ClearAll[each]

each[x : _[__]] := Function[, Through @ Unevaluated @ x[##], HoldAll]


Now:

2 + 2 // each[{Hold, HoldForm, Defer, MakeBoxes}]

(* out:   {Hold[2 + 2], 2 + 2, 2 + 2, RowBox[{2, +, 2}]}  *)


Update: also notably this case which is a bit harder to get with Map:

2 + 2 // each[ Hold[foo, bar, baz] ]

(* out:   Hold[foo[2 + 2], bar[2 + 2], baz[2 + 2]]   *)

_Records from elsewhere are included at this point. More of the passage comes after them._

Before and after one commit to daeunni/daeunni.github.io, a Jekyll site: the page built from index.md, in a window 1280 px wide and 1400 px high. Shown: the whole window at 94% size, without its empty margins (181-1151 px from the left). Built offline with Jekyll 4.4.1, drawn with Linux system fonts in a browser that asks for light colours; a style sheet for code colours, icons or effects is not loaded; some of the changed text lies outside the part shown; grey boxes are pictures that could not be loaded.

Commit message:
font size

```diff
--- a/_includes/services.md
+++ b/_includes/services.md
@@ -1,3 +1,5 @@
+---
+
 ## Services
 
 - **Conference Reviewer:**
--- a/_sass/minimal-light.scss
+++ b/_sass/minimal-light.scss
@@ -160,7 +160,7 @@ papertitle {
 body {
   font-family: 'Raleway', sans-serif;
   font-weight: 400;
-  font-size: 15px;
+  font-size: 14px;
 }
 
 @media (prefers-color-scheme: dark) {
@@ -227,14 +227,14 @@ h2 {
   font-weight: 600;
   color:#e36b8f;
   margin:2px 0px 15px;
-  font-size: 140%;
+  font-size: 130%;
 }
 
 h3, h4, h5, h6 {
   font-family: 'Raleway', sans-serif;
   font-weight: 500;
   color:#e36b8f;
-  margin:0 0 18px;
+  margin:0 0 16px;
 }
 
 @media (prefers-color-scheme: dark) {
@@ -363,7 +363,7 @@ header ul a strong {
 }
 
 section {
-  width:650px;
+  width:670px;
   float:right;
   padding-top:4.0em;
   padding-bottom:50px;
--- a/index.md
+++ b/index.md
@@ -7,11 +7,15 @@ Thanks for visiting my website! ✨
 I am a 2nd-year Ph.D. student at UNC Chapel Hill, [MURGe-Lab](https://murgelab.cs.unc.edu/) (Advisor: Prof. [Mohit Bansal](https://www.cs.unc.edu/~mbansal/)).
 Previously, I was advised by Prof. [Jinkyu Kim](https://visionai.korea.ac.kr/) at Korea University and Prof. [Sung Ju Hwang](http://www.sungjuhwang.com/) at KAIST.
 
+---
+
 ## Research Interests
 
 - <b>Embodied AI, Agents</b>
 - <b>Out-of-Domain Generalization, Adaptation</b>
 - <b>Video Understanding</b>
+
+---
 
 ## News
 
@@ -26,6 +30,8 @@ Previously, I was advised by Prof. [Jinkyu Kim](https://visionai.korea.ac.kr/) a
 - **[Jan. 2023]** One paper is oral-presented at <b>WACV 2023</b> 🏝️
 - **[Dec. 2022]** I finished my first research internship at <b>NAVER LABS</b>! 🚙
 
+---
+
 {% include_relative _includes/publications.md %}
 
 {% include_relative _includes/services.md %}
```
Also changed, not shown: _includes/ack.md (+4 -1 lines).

• I still find the (* ...*) output convention much clearer. Feb 19, 2016 at 13:38
• @Dr.belisarius I honored your opinion in this answer but I cannot promise that I will change my habit. We'll see. Feb 19, 2016 at 18:08

And (so far), no one has suggested the right solution.

If you have a bundle of operations that you want to reuse, define a function.

stats[x_List]:= {Max[#] , Min[#] , Median[#], Mean[#]}& [x]
...

y = {1, 2, 3, 4, 5, 6, 7};
stats[y]
(* {7, 1, 4, 4} *)

• Why not stats[x_List] := #[y] & /@ {Max, Min, Median, Mean}, especially if you want to extend the list of stats? Feb 21, 2016 at 7:12
• @garej: Habit of mind: morphisms go to the left of the objects they act on. (If I were an adherent to certain European algebraist schools, I'd feel the other way about it.) Feb 21, 2016 at 19:19
• Why not just stats[x_List] := {Max[x], Min[x], Median[x], Mean[x]} ? Jul 11, 2020 at 22:01
• @PaulCommentary : Habit of mind: If expression x has side effects or if expression x takes significant resources to compute, repeatedly evaluating it is foolish. To make it very clear what is guarded against, contrast Clear[stats]; stats[x_] := {Max[#], Min[#], Median[#], Mean[#]} &[Activate[x]]; stats[y = 3; Inactive[Table[y++, {3}]]] with Clear[stats]; stats[x_] := {Max[Activate[x]], Min[Activate[x]], Median[Activate[x]], Mean[Activate[x]]}; stats[y = 3; Inactive[Table[y++, {3}]]]. Jul 12, 2020 at 16:02
• Good answer @Er Jul 12, 2020 at 19:15